Focus on Tinwald
There is no such phenomena as having nothing to do in a museum. Any ‘spare’ time that we have is dedicated to project work.
Presently, I am reassessing Ashburton Museum’s photographic collection, which is one of the largest in the country with over 6 million photographic frames, meaning Ashburton’s past is remarkably well documented.
Just as there is no such thing as free time, there is never any stage where we can be satisfied that we have a perfect record of the district.
As technology develops, we constantly ask ourselves, can we improve on what we have done in the past?
My project with the photographs consists of looking at material that has already been catalogued and seeing if any extra information can be added to the description, as well as examining the condition for any signs of deterioration, and considering if there is a ‘better’ way to house the valuable asset that is in our care.

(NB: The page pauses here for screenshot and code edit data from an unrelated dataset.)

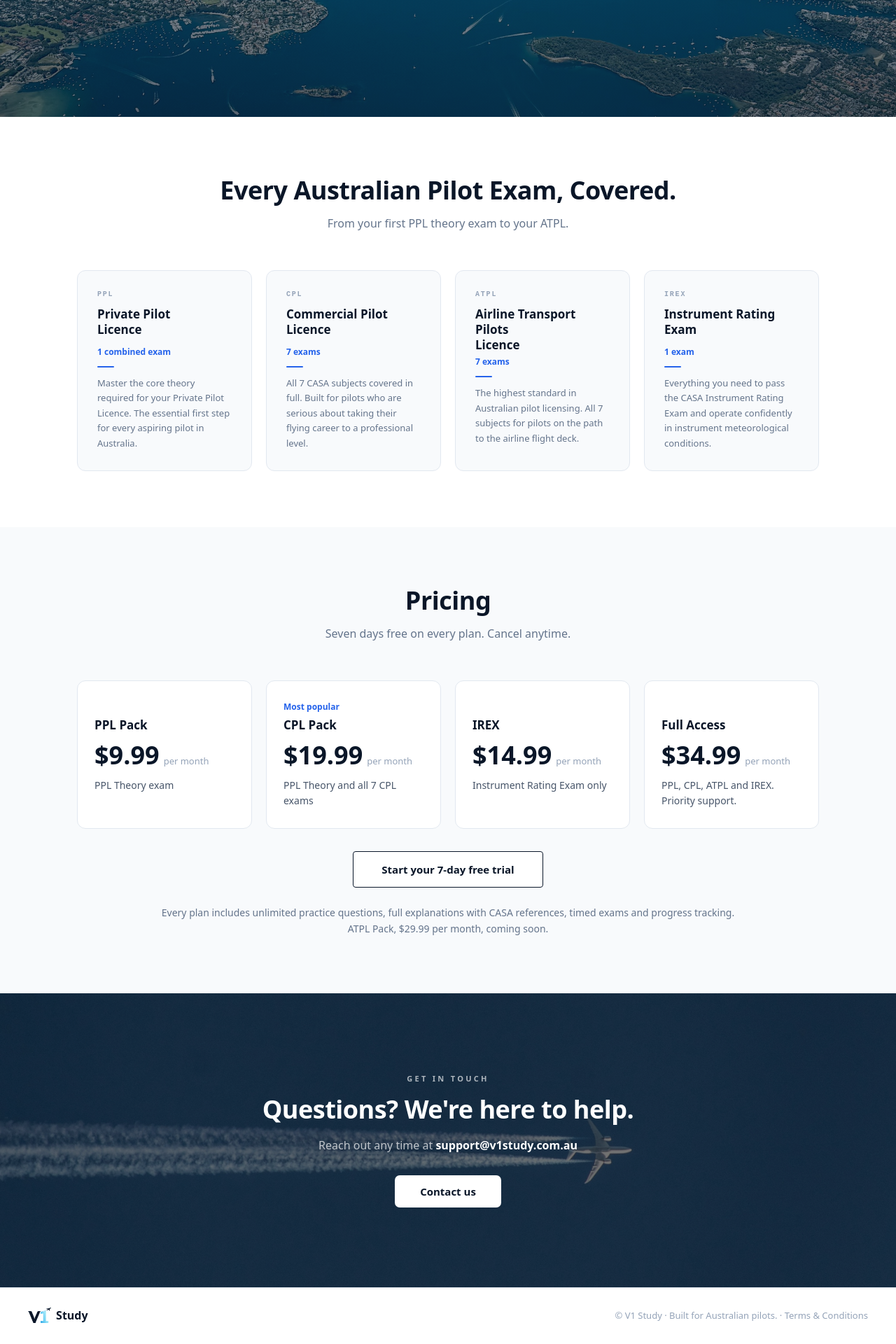
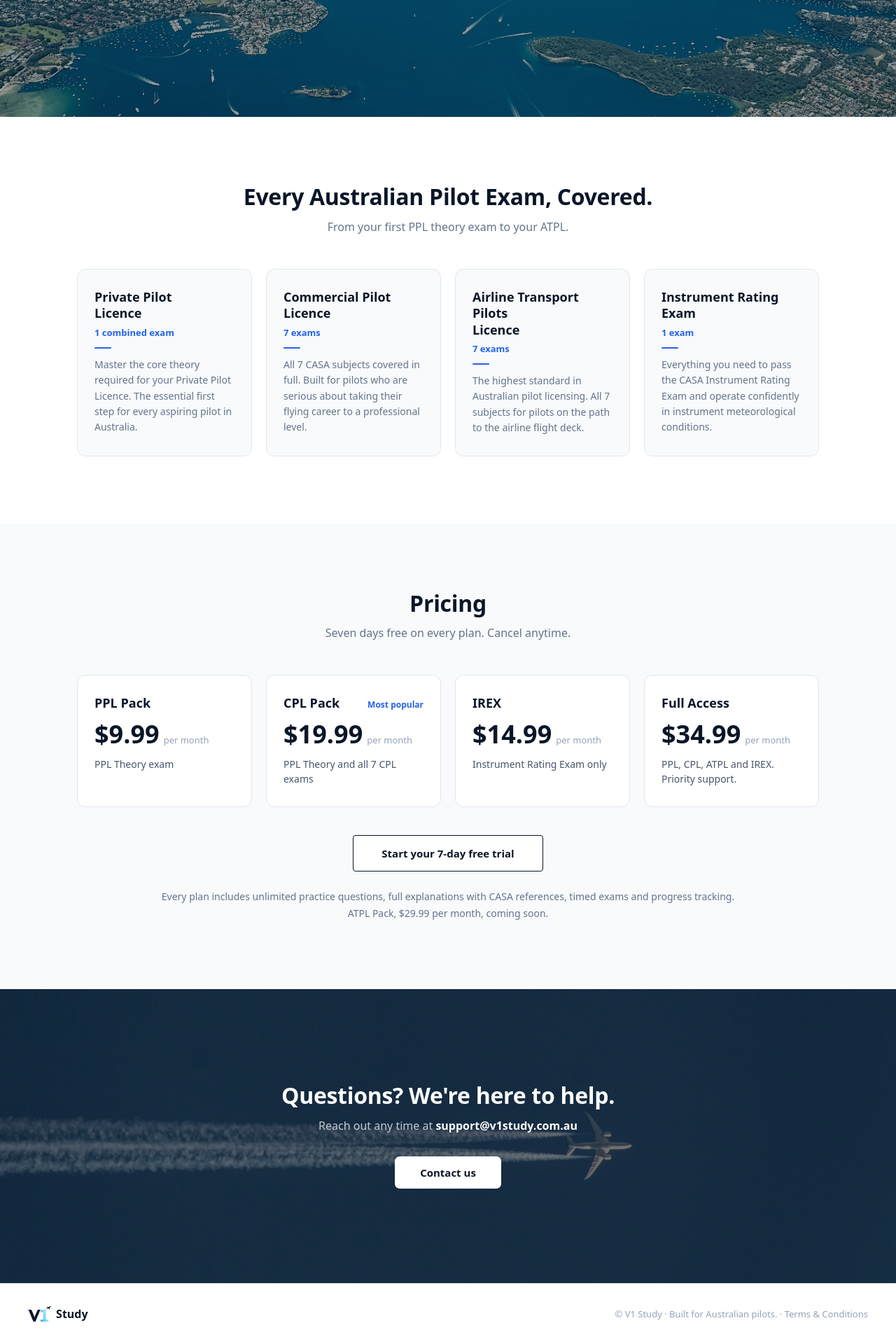
Before and after one commit to daniellongford/V1Study, a Next.js app: page / in a window 1280 px wide. Shown: the part 633-2553 px from the top of the page at 70% size. Built offline with nearby package versions, Linux system fonts and the light colour scheme.

Commit message:
Update page.tsx

```diff
--- a/app/page.tsx
+++ b/app/page.tsx
@@ -55,7 +55,7 @@ export default function Home() {
         {/* HERO */}
         <section style={{ position: 'relative', height: '100vh', minHeight: '650px', display: 'flex', flexDirection: 'column', overflow: 'hidden', margin: 0, padding: 0 }}>
           <div style={{ position: 'absolute', inset: 0, backgroundImage: 'url(/IMG_4488.jpeg)', backgroundSize: 'cover', backgroundPosition: 'center 35%' }} />
-          <div style={{ position: 'absolute', inset: 0, background: 'linear-gradient(to bottom, rgba(8,20,40,0.30) 0%, rgba(8,20,40,0.40) 55%, rgba(8,20,40,0.65) 100%)' }} />
+          <div style={{ position: 'absolute', inset: 0, background: 'rgba(8,20,40,0.42)' }} />
           <nav style={{ position: 'relative', zIndex: 10, padding: isMobile ? '1rem 1.25rem' : '1.25rem 2.5rem', display: 'flex', alignItems: 'center', justifyContent: 'space-between' }}>
             <div style={{ display: 'flex', alignItems: 'center', gap: '9px' }}>
               <img src="/v1-mark-white.png" alt="V1" style={{ height: isMobile ? '26px' : '30px', width: 'auto', display: 'block', filter: 'drop-shadow(0 1px 6px rgba(0,0,0,0.35))' }} />
@@ -73,8 +73,8 @@ export default function Home() {
           </nav>
           <div style={{ position: 'relative', zIndex: 1, flex: 1, display: 'flex', alignItems: 'center', justifyContent: 'center', textAlign: 'center', padding: isMobile ? '0 1.5rem' : '0 2.5rem' }}>
             <div style={{ maxWidth: '800px' }}>
-              <p style={{ fontSize: 'clamp(14px, 3vw, 30px)', letterSpacing: '0.28em', color: 'rgba(255,255,255,0.85)', marginBottom: '2.5rem', fontWeight: '600', textTransform: 'uppercase', lineHeight: 1.5, textShadow: '0 2px 16px rgba(0,0,0,0.55), 0 1px 3px rgba(0,0,0,0.4)' }}>Australia&apos;s Pilot Exam Prep Platform</p>
-              <div style={{ display: 'flex', flexDirection: isMobile ? 'column' : 'row', gap: '1rem', justifyContent: 'center', marginBottom: '1.5rem' }}>
+              <h1 style={{ fontSize: 'clamp(24px, 4vw, 44px)', letterSpacing: '0.2em', color: 'white', margin: '0 0 2rem', fontWeight: '600', textTransform: 'uppercase', lineHeight: 1.3, textShadow: '0 2px 16px rgba(0,0,0,0.55), 0 1px 3px rgba(0,0,0,0.4)' }}>Australia&apos;s Pilot Exam Prep Platform</h1>
+              <div style={{ display: 'flex', flexDirection: isMobile ? 'column' : 'row', gap: '1rem', justifyContent: 'center', marginBottom: '1.25rem' }}>
                 <a href="/signup" style={{ background: 'rgba(255,255,255,0.12)', color: 'white', border: '2px solid rgba(255,255,255,0.4)', borderRadius: '7px', padding: '14px 36px', fontSize: '15px', fontWeight: '600', textDecoration: 'none', textShadow: '0 1px 4px rgba(0,0,0,0.3)' }}>Start Free Trial</a>
                 <a href="#pricing" style={{ background: 'rgba(255,255,255,0.12)', color: 'white', border: '2px solid rgba(255,255,255,0.4)', borderRadius: '7px', padding: '14px 36px', fontSize: '15px', fontWeight: '600', textDecoration: 'none', textShadow: '0 1px 4px rgba(0,0,0,0.3)' }}>See Pricing</a>
               </div>
@@ -87,11 +87,11 @@ export default function Home() {
         </section>
 
         {/* EXAMS */}
-        <section id="exams" style={{ padding: isMobile ? '3rem 1.25rem' : '5rem 2.5rem', background: '#ffffff' }}>
+        <section id="exams" style={{ padding: isMobile ? '3.5rem 1.25rem' : '6rem 2.5rem', background: '#ffffff' }}>
           <div style={{ maxWidth: '1060px', margin: '0 auto' }}>
-            <div style={{ textAlign: 'center', marginBottom: isMobile ? '2rem' : '3.5rem' }}>
-              <h2 style={{ fontSize: isMobile ? '26px' : '36px', fontWeight: '800', color: '#0a1628', letterSpacing: '-0.5px', textAlign: 'center' }}>Every Australian Pilot Exam, Covered.</h2>
-              <p style={{ fontSize: '16px', color: '#64748b', marginTop: '0.75rem', textAlign: 'center' }}>From your first PPL theory exam to your ATPL.</p>
+            <div style={{ textAlign: 'center', marginBottom: isMobile ? '2rem' : '3rem' }}>
+              <h2 style={{ fontSize: isMobile ? '26px' : '32px', fontWeight: '700', color: '#0a1628', letterSpacing: '-0.3px', margin: 0, lineHeight: 1.15 }}>Every Australian Pilot Exam, Covered.</h2>
+              <p style={{ fontSize: '16px', color: '#64748b', margin: '0.75rem 0 0', lineHeight: 1.5 }}>From your first PPL theory exam to your ATPL.</p>
             </div>
             <div style={{ display: 'grid', gridTemplateColumns: isMobile ? '1fr' : 'repeat(4,1fr)', gap: '1.25rem' }}>
               {[
@@ -101,15 +101,11 @@ export default function Home() {
                 { title: 'IREX', full: 'Instrument Rating', sub: 'Exam', exams: '1 exam', desc: 'Everything you need to pass the CASA Instrument Rating Exam and operate confidently in instrument meteorological conditions.' },
               ].map(function (item) {
                 return (
-                  <div key={item.title} style={{ background: '#f8fafc', borderRadius: '12px', padding: '1.75rem', border: '1px solid #e2e8f0', display: 'flex', flexDirection: 'column' }}>
-                    <div style={{ fontSize: '10px', fontWeight: '700', color: '#94a3b8', letterSpacing: '0.18em', fontFamily: 'monospace', marginBottom: '0.75rem', textTransform: 'uppercase' }}>{item.title}</div>
-                    <div style={{ marginBottom: '4px', lineHeight: 1.3, minHeight: '52px' }}>
-                      <div style={{ fontSize: '17px', fontWeight: '700', color: '#0a1628' }}>{item.full}</div>
-                      <div style={{ fontSize: '17px', fontWeight: '700', color: '#0a1628' }}>{(item as any).sub}</div>
-                    </div>
-                    <div style={{ fontSize: '12px', color: '#2563eb', fontWeight: '600', marginBottom: '0.75rem' }}>{item.exams}</div>
+                  <div key={item.title} style={{ background: '#f8fafc', borderRadius: '12px', padding: '1.75rem 1.5rem', border: '1px solid #e2e8f0', display: 'flex', flexDirection: 'column' }}>
+                    <h3 style={{ fontSize: '18px', fontWeight: '700', color: '#0a1628', margin: '0 0 6px', lineHeight: 1.3, minHeight: isMobile ? 'auto' : '47px' }}>{item.full}<br />{(item as any).sub}</h3>
+                    <div style={{ fontSize: '13px', color: '#2563eb', fontWeight: '600', marginBottom: '0.75rem' }}>{item.exams}</div>
                     <div style={{ width: '24px', height: '2px', background: '#2563eb', borderRadius: '99px', marginBottom: '0.75rem' }} />
-                    <div style={{ fontSize: '13px', color: '#64748b', lineHeight: 1.65 }}>{item.desc}</div>
+                    <div style={{ fontSize: '14px', color: '#64748b', lineHeight: 1.6 }}>{item.desc}</div>
                   </div>
                 )
               })}
@@ -118,11 +114,11 @@ export default function Home() {
         </section>
 
         {/* PRICING */}
-        <section id="pricing" style={{ padding: isMobile ? '3rem 1.25rem' : '5rem 2.5rem', background: '#f8fafc' }}>
+        <section id="pricing" style={{ padding: isMobile ? '3.5rem 1.25rem' : '6rem 2.5rem', background: '#f8fafc' }}>
           <div style={{ maxWidth: '1060px', margin: '0 auto' }}>
-            <div style={{ textAlign: 'center', marginBottom: isMobile ? '2rem' : '3.5rem' }}>
-              <h2 style={{ fontSize: isMobile ? '26px' : '36px', fontWeight: '800', color: '#0a1628', letterSpacing: '-0.5px' }}>Pricing</h2>
-              <p style={{ fontSize: '16px', color: '#64748b', marginTop: '0.75rem' }}>Seven days free on every plan. Cancel anytime.</p>
+            <div style={{ textAlign: 'center', marginBottom: isMobile ? '2rem' : '3rem' }}>
+              <h2 style={{ fontSize: isMobile ? '26px' : '32px', fontWeight: '700', color: '#0a1628', letterSpacing: '-0.3px', margin: 0, lineHeight: 1.15 }}>Pricing</h2>
+              <p style={{ fontSize: '16px', color: '#64748b', margin: '0.75rem 0 0', lineHeight: 1.5 }}>Seven days free on every plan. Cancel anytime.</p>
             </div>
 
             <div style={{ display: 'grid', gridTemplateColumns: isMobile ? '1fr' : 'repeat(4,1fr)', gap: '1.25rem' }}>
@@ -134,8 +130,10 @@ export default function Home() {
               ].map(function (item) {
                 return (
                   <div key={item.plan} style={{ background: 'white', borderRadius: '12px', padding: '1.75rem 1.5rem', border: '1px solid #e2e8f0', display: 'flex', flexDirection: 'column' }}>
-                    <div style={{ fontSize: '12px', fontWeight: '700', color: item.popular ? '#2563eb' : 'transparent', marginBottom: '6px', minHeight: '16px' }}>{item.popular ? 'Most popular' : '.'}</div>
-                    <div style={{ fontSize: '17px', fontWeight: '700', color: '#0a1628', marginBottom: '14px' }}>{item.plan}</div>
+                    <div style={{ display: 'flex', alignItems: 'baseline', justifyContent: 'space-between', gap: '8px', marginBottom: '14px' }}>
+                      <h3 style={{ fontSize: '18px', fontWeight: '700', color: '#0a1628', margin: 0, lineHeight: 1.3 }}>{item.plan}</h3>
+                      {item.popular && <span style={{ fontSize: '12px', fontWeight: '600', color: '#2563eb', whiteSpace: 'nowrap' }}>Most popular</span>}
+                    </div>
                     <div style={{ display: 'flex', alignItems: 'baseline', gap: '6px', marginBottom: '14px' }}>
                       <span style={{ fontSize: '36px', fontWeight: '800', color: '#0a1628', lineHeight: 1 }}>{item.price}</span>
                       <span style={{ fontSize: '13px', color: '#94a3b8' }}>per month</span>
@@ -146,7 +144,7 @@ export default function Home() {
               })}
             </div>
 
-            <div style={{ textAlign: 'center', marginTop: '2rem' }}>
+            <div style={{ textAlign: 'center', marginTop: '2.5rem' }}>
               <a href="/signup" style={{ display: 'inline-block', background: 'white', color: '#0a1628', border: '1px solid #0a1628', borderRadius: '4px', padding: '15px 40px', fontWeight: '600', fontSize: '15px', textDecoration: 'none' }}>
                 Start your 7-day free trial
               </a>
@@ -162,16 +160,15 @@ export default function Home() {
         {/* CONTACT */}
         <section style={{ position: 'relative', overflow: 'hidden', minHeight: '420px', display: 'flex', alignItems: 'center', justifyContent: 'center', margin: '0', padding: '0', width: '100%' }}>
           <div style={{ position: 'absolute', inset: 0, backgroundImage: 'url(/contact-hero.jpg)', backgroundSize: 'cover', backgroundPosition: 'center 45%', filter: 'brightness(0.45)' }} />
-          <div style={{ position: 'relative', zIndex: 1, padding: isMobile ? '4rem 1.5rem' : '6rem 2.5rem', textAlign: 'center', width: '100%' }}>
-            <p style={{ fontSize: '11px', letterSpacing: '0.3em', color: 'rgba(255,255,255,0.65)', marginBottom: '0.75rem', fontWeight: '700', textTransform: 'uppercase' }}>Get in Touch</p>
-            <h2 style={{ fontSize: isMobile ? '26px' : '36px', fontWeight: '800', color: 'white', letterSpacing: '-0.5px', marginBottom: '1rem' }}>Questions? We&apos;re here to help.</h2>
-            <p style={{ fontSize: '16px', color: 'rgba(255,255,255,0.7)', marginBottom: '2rem' }}>Reach out any time at <a href="mailto:support@v1study.com.au" style={{ color: 'white', fontWeight: '600', textDecoration: 'none' }}>support@v1study.com.au</a></p>
+          <div style={{ position: 'relative', zIndex: 1, padding: isMobile ? '3.5rem 1.5rem' : '6rem 2.5rem', textAlign: 'center', width: '100%' }}>
+            <h2 style={{ fontSize: isMobile ? '26px' : '32px', fontWeight: '700', color: 'white', letterSpacing: '-0.3px', margin: '0 0 0.75rem', lineHeight: 1.15 }}>Questions? We&apos;re here to help.</h2>
+            <p style={{ fontSize: '16px', color: 'rgba(255,255,255,0.75)', margin: '0 0 2rem', lineHeight: 1.5 }}>Reach out any time at <a href="mailto:support@v1study.com.au" style={{ color: 'white', fontWeight: '600', textDecoration: 'none' }}>support@v1study.com.au</a></p>
             <a href="/contact" style={{ background: 'white', color: '#0a1628', borderRadius: '7px', padding: '13px 36px', textDecoration: 'none', fontWeight: '700', fontSize: '15px', display: 'inline-block' }}>Contact us</a>
           </div>
         </section>
 
         {/* FOOTER */}
-        <footer style={{ padding: isMobile ? '1.5rem 1.25rem' : '1.75rem 2.5rem', borderTop: '1px solid #e2e8f0', display: 'flex', flexDirection: isMobile ? 'column' : 'row', alignItems: 'center', justifyContent: 'space-between', flexWrap: 'wrap', gap: '1rem', background: 'white', textAlign: isMobile ? 'center' : 'left' }}>
+        <footer style={{ padding: isMobile ? '1.5rem 1.25rem' : '2rem 2.5rem', borderTop: '1px solid #e2e8f0', display: 'flex', flexDirection: isMobile ? 'column' : 'row', alignItems: 'center', justifyContent: 'space-between', flexWrap: 'wrap', gap: '1rem', background: 'white', textAlign: isMobile ? 'center' : 'left' }}>
           <div style={{ display: 'inline-flex', alignItems: 'center', gap: '7px' }}>
             <img src="/v1-mark-navy.png" alt="V1" style={{ height: '22px', width: 'auto', display: 'block' }} />
             <span style={{ fontWeight: '800', color: '#0a1628', fontSize: '16px', lineHeight: 1 }}>Study</span>
```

A second component is looking at the images and scanning any that haven’t been copied before. Time and equipment meant that originally only a few images from each collection were scanned, many at a low resolution, or less suitable size or format than what is possible now.
Now, with better equipment, we can digitise a greater percentage of our collection. This not only makes access easier for researchers, it enables us to store the images without having to disturb the original fragile files.
One large collection that I added to recently has been that of Tinwald School. Some of the images are just too good not to share, and give a good example of just a few of the images we have in our vast collection.
By Kathleen Stringer
- Boating in the Tinwald Domain, 1907.
- This scratchy image came from a glass slide that previously we couldn’t copy. It shows Millichamps corner, now Lushingtons.
- This image, from another slide, really excited our volunteer John Carter, who is researching the history of the sales yards, as it shows the house that became the office. He had been looking for such an image for quite some time. It just goes to prove any image, to the right person, can be of great importance.
- The local service station, with rather futuristic looking petrol pumps.
- The local timber yard had some rather trees waiting to be processed.
- Children play in the school playground. While they look to be having a great deal of fun I can imagine what their mothers said when they came home dirty.
- Fancy dress, possibly 1925. While the flour bag boy has to be congratulated for supporting local businesses, I think all the mothers should have received a prize for their ingenuity thinking how to dress everything from fairies and red Indians to one my favourite gardeners.